Like other lawsuits in which the SEC is embroiled, the case revolves around the question of what counts as a security. As court proceedings kicked off on Wednesday, January 17, Coinbase’s lawyer William Savitt argued the case should be thrown out, a move that would deal a potentially devastating blow to the regulator’s claim to dominion over the US crypto sector.
During Wednesday’s court session, Savitt made the case that cryptocurrencies sold on Coinbase shouldn’t be considered securities because they don’t grant rights to buyers in the same way that stocks or bonds do.“It’s the difference between buying Beanie Babies Inc. and buying Beanie Babies,” he told Judge Katherine Polk Failla.
By referencing the quintessential 90s plushies, Savitt appealed to concerns that the SEC’s expansive definition of securities might end up including collectibles within its regulatory perimeter.

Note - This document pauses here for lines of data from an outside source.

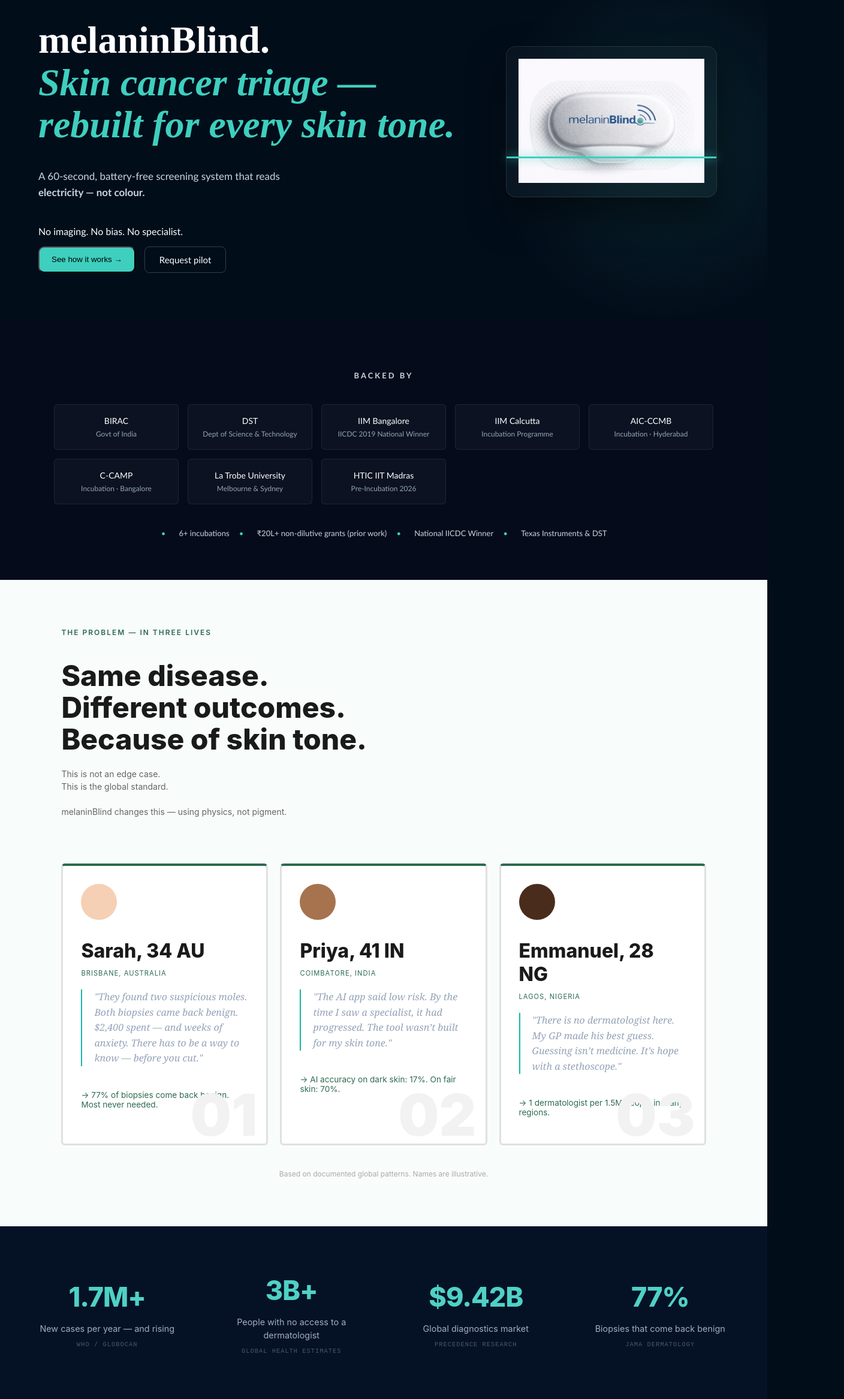
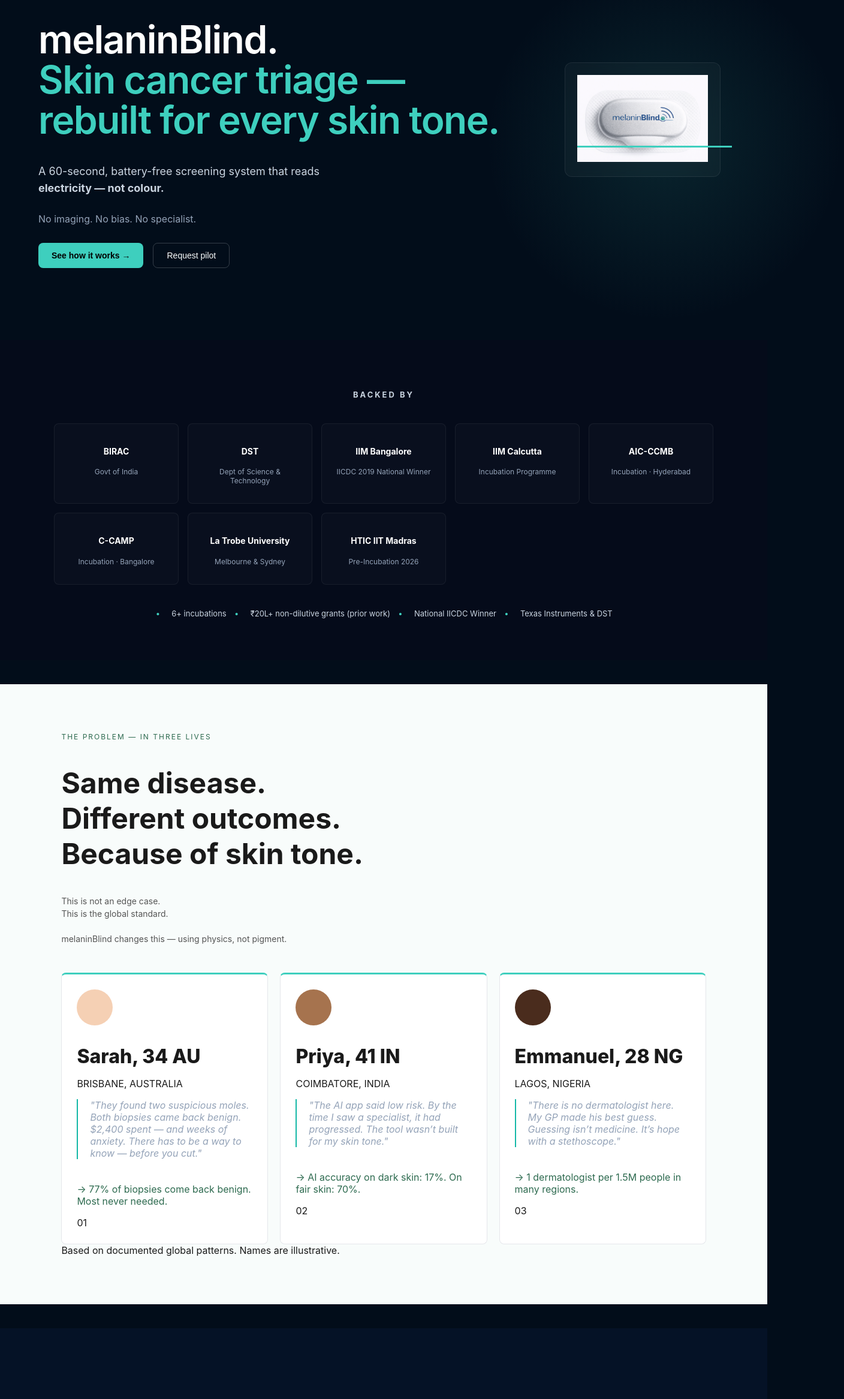
Before and after one commit to mohammedyashik/melaninBlind-V2, a React (Vite) app: page / in a window 1280 px wide. Shown: the part 260-2593 px from the top of the page at 60% size, 1408 px wide, since content can reach past the window. Built offline with nearby package versions, Linux system fonts and the light colour scheme.

Commit message:
Update Home.css
css changes

```diff
--- a/src/components/Home/Home.css
+++ b/src/components/Home/Home.css
@@ -1,10 +1,10 @@
-/* ===== GLOBAL & CONTAINER ===== */
+/* ===== GLOBAL ===== */
 body {
   margin: 0;
-  font-family: "Gill Sans", "Gill Sans MT", Calibri, "Trebuchet MS", sans-serif;
+  font-family: "Inter", -apple-system, BlinkMacSystemFont, sans-serif;
   background: #020d1a;
   color: #fff;
-  overflow-x: hidden; /* Prevents horizontal scroll on small devices */
+  overflow-x: hidden;
 }
 
 .container {
@@ -13,15 +13,16 @@
   margin: 0 auto;
 }
 
+section {
+  margin-bottom: 40px;
+}
+
 /* ===== HERO SECTION ===== */
 .hero {
-  /* Dynamic padding that shrinks on mobile */
   padding: clamp(60px, 10vh, 120px) 0;
   position: relative;
-  overflow: hidden;
 }
 
-/* Background glow - Adjusted for better mobile performance */
 .hero::before {
   content: "";
   position: absolute;
@@ -29,26 +30,20 @@
   top: 10%;
   width: clamp(300px, 50vw, 600px);
   height: clamp(300px, 50vw, 600px);
-  background: radial-gradient(
-    circle,
-    rgba(62, 207, 190, 0.12),
-    transparent 70%
-  );
+  background: radial-gradient(circle, rgba(62, 207, 190, 0.12), transparent 70%);
   z-index: 0;
-  pointer-events: none;
 }
 
-/* GRID LOGIC */
 .hero-grid {
   display: flex;
   align-items: center;
   justify-content: space-between;
-  gap: clamp(30px, 5vw, 80px);
+  gap: 60px;
   position: relative;
   z-index: 1;
 }
 
-/* ===== LEFT CONTENT ===== */
+/* ===== HERO TEXT ===== */
 .hero-left {
   display: flex;
   flex-direction: column;
@@ -63,287 +58,114 @@
   font-weight: 600;
 }
 
-.hero-quote {
-  font-size: 16px;
-  color: #94a3b8;
-  margin-bottom: 5px;
-  font-style: italic;
-  border-left: 2px solid #3ecfbe;
-  padding-left: 10px;
-}
-
-.hero-left h1 {
-  font-family: "Playfair Display", serif;
-  /* Fluid typography: Min 38px, Max 72px */
-  font-size: clamp(38px, 5vw, 72px);
-  line-height: 1.1;
-  color: #fff;
+/* ===== HERO TITLE ===== */
+.hero-title {
+  font-size: clamp(42px, 5vw, 64px);
+  font-weight: 600;
+  line-height: 1.05;
+  letter-spacing: -1.5px;
   margin-bottom: 20px;
 }
 
-.hero-left h1 span {
-  color: #3ecfbe;
-  font-style: italic;
-}
-
-.hero-desc {
-  color: #cbd5e1;
-  max-width: 520px;
-  line-height: 1.6;
-  margin-bottom: 25px;
-  font-size: clamp(17px, 2vw, 17px);
-}
-
-/* Points List */
-.hero-points {
-  list-style: none;
-  padding: 0;
-  margin-bottom: 35px;
-}
-
-.hero-points li {
-  color: #9ca3af;
-  margin-bottom: 12px;
-  font-size: 17px;
-  display: flex;
-  align-items: center;
-  gap: 10px;
-}
-
-.hero-points li::before {
-  content: "✓";
-  color: #3ecfbe;
-  font-weight: bold;
-}
-
-/* Buttons */
-.hero-buttons {
-  display: flex;
-  gap: 15px;
+.hero-title span {
   color: #3ecfbe;
 }
 
-/* Use your existing .nav-apply style for consistency */
+/* ===== HERO TEXT ===== */
+.hero-desc {
+  color: #cbd5e1;
+  font-size: 18px;
+  line-height: 1.6;
+  margin-bottom: 10px;
+}
+
+.hero-sub {
+  color: #94a3b8;
+  font-size: 16px;
+  margin-bottom: 30px;
+}
+
+/* ===== BUTTONS ===== */
+.hero-buttons {
+  display: flex;
+  gap: 16px;
+}
+
+.btn-primary {
+  background: #3ecfbe;
+  border-radius: 8px;
+  padding: 12px 22px;
+  font-weight: 600;
+  font-size: 14px;
+  border: none;
+  transition: all 0.2s ease;
+}
+
+.btn-primary:hover {
+  background: #2fc4b0;
+  transform: translateY(-1px);
+  cursor: pointer;
+}
+
 .btn-outline {
   background: transparent;
-  border: 1px solid rgba(255, 255, 255, 0.2);
-  color: white;
-  padding: 12px 24px;
+  border: 1px solid rgba(255,255,255,0.2);
   border-radius: 8px;
-  cursor: pointer;
-  font-family: "Gill Sans", "Gill Sans MT", Calibri, "Trebuchet MS", sans-serif;
-  transition: 0.3s ease;
-  font-size: 15px;
-  font-weight: 500;
+  padding: 12px 22px;
+  font-size: 14px;
+  transition: all 0.2s ease;
+  color: #fff;
 }
 
 .btn-outline:hover {
-  background: rgba(255, 255, 255, 0.05);
-  /* border-color: #3ecfbe; */
-  background-color: red;
+  border-color: #3ecfbe;
+  color: #3ecfbe;
+  cursor: pointer;
 }
 
-/* ===== RIGHT IMAGE ===== */
+/* ===== IMAGE ===== */
 .hero-right {
   display: flex;
   justify-content: center;
-  align-items: center;
 }
 
 .image-wrapper {
-  position: relative;
-  width: 90%; /* Increased from 450px to fill screen */
-  max-width: 1200px; /* High limit for desktop monitors */
-  margin: 40px auto; /* Centers the big image */
-  background: rgba(255, 255, 255, 0.03);
-  padding: 20px; /* Thinner padding for a modern look */
-  border-radius: 16px;
-  border: 1px solid rgba(255, 255, 255, 0.1);
-  backdrop-filter: blur(10px); /* Enhanced glass effect */
-  box-shadow: 0 30px 60px rgba(0, 0, 0, 0.5);
-  transition: transform 0.3s ease;
-}
-
-.image-wrapper:hover {
-  transform: scale(1.01); /* Subtle lift on hover */
+  width: 90%;
+  max-width: 500px;
+  background: rgba(255,255,255,0.03);
+  padding: 20px;
+  border-radius: 12px;
+  border: 1px solid rgba(255,255,255,0.08);
+  backdrop-filter: blur(10px);
 }
 
 .image-wrapper img {
   width: 100%;
-  height: auto; /* ✅ FIX */
-  max-height: 450px;
-  object-fit: contain;
-}
-@media (max-width: 768px) {
-  .image-wrapper {
-    width: 95%;
-    height: 95%;
-    padding: 10px;
-  }
+  height: auto;
 }
 
-/* Scan line effect */
 .scan-line {
   position: absolute;
-  left: 0;
-  cursor: pointer;
   width: 100%;
   height: 3px;
   background: #3ecfbe;
-  box-shadow: 0 0 15px #3ecfbe;
-  z-index: 2;
   animation: scan 4s linear infinite;
-}
-.btn-primary {
-  background-color: #3ecfbe;
-  border-radius: 10px;
-  padding: 10px 20px;
-}
-.btn-primary:hover {
-  background-color: #3ecfbea4;
-  cursor: pointer;
 }
 
 @keyframes scan {
-  0% {
-    top: 0%;
-    opacity: 0;
-  }
-  10% {
-    opacity: 1;
-  }
-  90% {
-    opacity: 1;
-  }
-  100% {
-    top: 100%;
-    opacity: 0;
-  }
+  0% { top: 0%; opacity: 0; }
+  10% { opacity: 1; }
+  90% { opacity: 1; }
+  100% { top: 100%; opacity: 0; }
 }
 
-@media (max-width: 850px) {
-  .hero {
-    padding: 60px 0;
-  }
-
-  .hero-grid {
-    flex-direction: column-reverse;
-    gap: 24px;
-  }
-
-  .hero-right {
-    width: 80%;
-    margin: 0 auto;
-  }
-
-  .hero-left {
-    align-items: center;
-  }
-
-  .hero-desc {
-    margin: 0 auto 25px;
-  }
-
-  .hero-points {
-    text-align: left;
-    display: inline-block;
-    margin: 0 auto 30px;
-  }
-  .hero-buttons {
-    flex-direction: column;
-    width: 100%;
-    align-items: center;
-  }
-  .btn-primary,
-  .btn-outline {
-    width: 100%;
-    max-width: 280px;
-  }
-}
-@media (max-width: 480px) {
-  .hero-left h1 {
-    font-size: 30px;
-  }
-
-  .hero-desc {
-    font-size: 14px;
-  }
-
-  .hero-points li {
-    font-size: 14px;
-  }
-}
-
-@media (max-width: 768px) {
-  .hero-grid {
-    grid-template-columns: 1fr 1fr;
-    gap: 15px;
-    align-items: center;
-  }
-
-  .hero-left h1 {
-    font-size: 26px;
-    line-height: 1.2;
-  }
-
-  .hero-desc {
-    font-size: 14px;
-    margin-bottom: 15px;
-  }
-
-  .hero-points li {
-    font-size: 13px;
-    margin-bottom: 8px;
-  }
-  .hero-buttons {
-    gap: 8px;
-    flex-wrap: wrap;
-  }
-
-  .btn-primary,
-  .btn-outline {
-    font-size: 12px;
-    padding: 8px 12px;
-  }
-  .image-wrapper {
-    max-width: 180px;
-    padding: 10px;
-  }
-}
-@media (max-width: 1024px) {
-  .hero-grid {
-    grid-template-columns: 1fr;
-    text-align: center;
-    gap: 40px;
-  }
-
-  .image-wrapper {
-    max-width: 300px;
-  }
-
-  .hero-left {
-    text-align: center;
-    align-items: center;
-  }
-
-  .hero-desc {
-    margin: 0 auto 20px;
-  }
-
-  .hero-points {
-    text-align: left;
-  }
-}
-/* ===== SECTION ===== */
+/* ===== PARTNER ===== */
 .partner-container {
-  background-color: #050b1a;
+  background: #050b1a;
   padding: 70px 20px;
-  color: #ffffff;
-  font-family: "Gill Sans", "Gill Sans MT", Calibri, sans-serif;
   text-align: center;
 }
 
-/* ===== TITLE ===== */
 .section-title {
   font-size: 13px;
   letter-spacing: 3px;
@@ -352,42 +174,32 @@
   text-transform: uppercase;
 }
 
-/* ===== GRID (FIXED) ===== */
 .partner-grid {
   display: grid;
   grid-template-columns: repeat(auto-fit, minmax(180px, 1fr));
   gap: 15px;
   max-width: 1100px;
-  margin: 0 auto 40px auto;
+  margin: 0 auto 40px;
 }
 
-/* ===== CARD ===== */
 .partner-card {
-  background: rgba(255, 255, 255, 0.03);
-  border: 1px solid rgba(255, 255, 255, 0.08);
-  border-radius: 6px;
-  padding: 18px 20px;
-  transition: all 0.3s ease;
-  cursor: pointer;
+  background: rgba(255,255,255,0.02);
+  border: 1px solid rgba(255,255,255,0.06);
+  border-radius: 8px;
+  padding: 18px;
+  transition: 0.25s;
 }
 
-/* Hover effect */
 .partner-card:hover {
-  transform: translateY(-4px);
+  transform: translateY(-3px);
   border-color: #3ecfbe;
-  box-shadow: 0 4px 12px rgba(62, 207, 190, 0.2);
 }
 
-/* TEXT */
 .partner-card h4 {
-  margin: 0 0 6px;
   font-size: 14px;
-  font-weight: 500;
-  color: #fff;
 }
 
 .partner-card p {
-  margin: 0;
   font-size: 12px;
   color: #94a3b8;
 }
@@ -396,325 +208,114 @@
   display: flex;
   justify-content: center;
   flex-wrap: wrap;
-  gap: 10px 15px;
+  gap: 12px;
   font-size: 13px;
   color: #cbd5e1;
-  margin-top: 30px;
 }
 
-/* Dot */
 .dot {
   color: #3ecfbe;
 }
 
-/* ========================= */
-/* 📱 MOBILE */
-/* ========================= */
-@media (max-width: 768px) {
-  .partner-container {
-    padding: 50px 15px;
-  }
-
-  /* GRID → 2 columns */
-  .partner-grid {
-    grid-template-columns: repeat(2, 1fr);
-    gap: 10px;
-  }
-
-  .partner-card {
-    padding: 14px;
-  }
-
-  .partner-card h4 {
-    font-size: 13px;
-  }
-
-  .partner-card p {
-    font-size: 11px;
-  }
-
-  /* Footer stack clean */
-  .stats-footer {
-    flex-direction: column;
-    gap: 6px;
-    font-size: 12px;
-  }
-
-  .dot {
-    display: none;
-  }
-}
-
-@media (max-width: 850px) {
-  .partner-grid {
-    grid-template-columns: repeat(2, 1fr);
-  }
-}
-
-@media (max-width: 480px) {
-  .partner-grid {
-    grid-template-columns: 1fr;
-  }
-}
-@media (max-width: 480px) {
-  /* GRID → 1 column */
-  .partner-grid {
-    grid-template-columns: 1fr;
-  }
-
-  .image-wrapper img {
-    width: 95%;
-    height: 200px;
-    padding: 10px;
-    margin-bottom: 0;
-  }
-}
-html {
-  scroll-behavior: smooth;
-}
-
-/* ========================= */
-/* 💻 TABLET */
-/* ========================= */
-@media (max-width: 1024px) {
-  .partner-grid {
-    grid-template-columns: repeat(3, 1fr);
-  }
-  .partner-card {
-    padding: 10px;
-    display: flex;
-    align-items: center;
-    flex-direction: column;
-    justify-content: center;
-  }
-}
-/* ===== SECTION ===== */
+/* ===== PROBLEM ===== */
 .problem-container {
-  background-color: #f8fcfb;
+  background: #f8fcfb;
   padding: 80px 8%;
-  font-family:
-    "Inter",
-    -apple-system,
-    sans-serif;
   color: #1a1a1a;
 }
 
-/* ===== HEADER ===== */
-.header-content {
-  max-width: 800px;
-  margin-bottom: 60px;
-}
-
 .label {
-  font-size: 0.75rem;
+  font-size: 12px;
   letter-spacing: 2px;
   color: #2d6a4f;
   margin-bottom: 15px;
-  font-weight: 600;
 }
 
-h1 {
-  font-size: clamp(32px, 5vw, 48px); /* 🔥 responsive font */
-  line-height: 1.1;
-  margin-bottom: 20px;
-  font-weight: 800;
+.problem-container h1 {
+  font-size: clamp(32px, 5vw, 48px);
+  font-weight: 700;
 }
 
 .description {
-  font-size: 0.95rem;
-  color: #666;
-  line-height: 1.6;
-  max-width: 500px;
+  font-size: 15px;
+  color: #555;
 }
 
-/* ===== GRID ===== */
+/* ===== STORY ===== */
 .story-grid {
   display: grid;
   grid-template-columns: repeat(auto-fit, minmax(260px, 1fr));
   gap: 20px;
-  margin-bottom: 40px;
 }
 
-/* ===== CARD ===== */
 .story-card {
-  background: white;
-  border: 3px solid #e0e0e0;
-  border-top: 4px solid #2d6a4f;
-  padding: 30px;
-  position: relative;
-  border-radius: 6px;
-
-  /* animation initial state */
-  opacity: 0;
-  transform: translateY(40px);
-  transition: all 0.6s ease;
+  background: #fff;
+  border: 1px solid #e5e7eb;
+  border-top: 3px solid #3ecfbe;
+  padding: 25px;
+  border-radius: 8px;
+  transition: 0.3s;
 }
 
-/* WHEN VISIBLE */
-.story-card.show {
-  opacity: 1;
-
-  transform: translateY(0);
-}
-
-/* Hover */
 .story-card:hover {
-  transform: translateY(-5px);
-  border: 3px solid violet;
-  cursor: pointer;
-  box-shadow: 0 10px 25px rgba(0, 0, 0, 0.08);
-}
-
-/* ===== CONTENT ===== */
-.skin-circle {
-  width: 40px;
-  height: 40px;
-  border-radius: 50%;
-  margin-bottom: 15px;
-}
-
-.name {
-  font-size: 1rem;
-  font-weight: 700;
-}
-
-.location {
-  font-size: 0.7rem;
-  letter-spacing: 1px;
-  color: #2d6a4f;
-  margin-bottom: 20px;
+  transform: translateY(-6px);
 }
 
 .quote {
-  font-family: "Georgia", serif;
   font-style: italic;
-  font-size: 1rem;
-  line-height: 1.6;
   color: #444;
-  margin-bottom: 20px;
 }
 
 .stat-line {
-  font-size: 0.85rem;
   color: #2d6a4f;
 }
 
-.bg-number {
-  position: absolute;
-  bottom: -10px;
-  right: 15px;
-  font-size: 6rem;
-  font-weight: 900;
-  color: #f2f2f2;
-}
-
-/* ===== FOOTER ===== */
-.disclaimer {
-  text-align: center;
-  font-size: 0.75rem;
-  color: #aaa;
-  margin-top: 30px;
-}
-
-/* ========================= */
-/* 📱 MOBILE */
-/* ========================= */
-@media (max-width: 768px) {
-  .problem-container {
-    padding: 50px 5%;
-  }
-
-  .header-content {
-    margin-bottom: 40px;
-  }
-
-  .story-grid {
-    gap: 15px;
-  }
-
-  .story-card {
-    padding: 20px;
-  }
-
-  .quote {
-    font-size: 0.95rem;
-  }
-}
-
-/* ========================= */
-/* 📲 SMALL MOBILE */
-/* ========================= */
-@media (max-width: 480px) {
-  h1 {
-    font-size: 26px;
-  }
-
-  .description {
-    font-size: 0.9rem;
-  }
-
-  .bg-number {
-    font-size: 4rem;
-  }
-}
+/* ===== STATS ===== */
 .stats-container {
-  background-color: #051226; /* Deep navy background */
+  background: #051226;
   padding: 80px 40px;
-  color: #ffffff;
-  font-family: "Inter", sans-serif;
   text-align: center;
 }
 
 .stats-grid {
   display: grid;
-  /* Four equal columns on desktop */
   grid-template-columns: repeat(4, 1fr);
-  max-width: 1200px;
-  margin: 0 auto;
   gap: 30px;
 }
 
-.stat-item {
-  display: flex;
-  flex-direction: column;
-  align-items: center;
-  justify-content: center;
-}
-
 .stat-value {
-  color: #4fd1c5; /* Teal/Aqua color */
-  font-size: 2.8rem;
-  font-weight: 800;
-  margin: 0 0 15px 0;
-  letter-spacing: -1px;
+  color: #3ecfbe;
+  font-size: 3rem;
+  font-weight: 700;
 }
 
 .stat-description {
-  font-size: 0.9rem;
-  line-height: 1.5;
-  color: #a0aec0; /* Muted light gray */
-  margin: 0 0 10px 0;
-  max-width: 250px;
+  color: #a0aec0;
 }
 
 .stat-source {
-  font-size: 0.65rem;
-  font-family: "Courier New", Courier, monospace;
-  text-transform: uppercase;
-  letter-spacing: 1px;
-  color: #4a5568; /* Darker gray for the source */
+  font-size: 10px;
+  color: #4a5568;
 }
 
-/* --- RESPONSIVENESS --- */
+/* ===== RESPONSIVE ===== */
+@media (max-width: 900px) {
+  .hero-grid {
+    flex-direction: column-reverse;
+    text-align: center;
+  }
 
-/* Tablet View (2 columns) */
-@media (max-width: 850px) {
+  .hero-buttons {
+    flex-direction: column;
+    align-items: center;
+  }
+
   .stats-grid {
     grid-template-columns: repeat(2, 1fr);
   }
 }
 
-@media (max-width: 480px) {
+@media (max-width: 500px) {
   .stats-grid {
     grid-template-columns: 1fr;
   }
```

Arguing the counterclaim that buying digital assets is more akin to buying Beanie Babies Inc. shares, SEC lawyer Patrick Costello said that when Coinbase users invest in a given crypto, “they are investing into the network behind it.” “One cannot be separated from the other,” he added.
In other instances where Judges have been asked to consider whether cryptocurrencies should be considered securities, a mixed bag of decisions only serves to confuse the matter.
Presiding over the case of SEC vs. Ripple Labs, Judge Annalisa Torres set an important precedent last year when she ruled that XRP sales constituted an investment contract (a legal term used to define securities) under some circumstances, but not others.
Several months later, when Judge Polk Failla threw out a class action lawsuit against Uniswap, she referred to Ether as a commodity, acknowledging that at least some digital assets fall outside the SEC’s jurisdiction.
More recently, however, Judge Jed Rakoff ruled in favor of the SEC’s claim that Terraform Labs’ tokens should be considered securities.
With the judiciary seemingly split on how to interpret US securities law in the context of digital assets, the Supreme Court may ultimately need to settle the matter.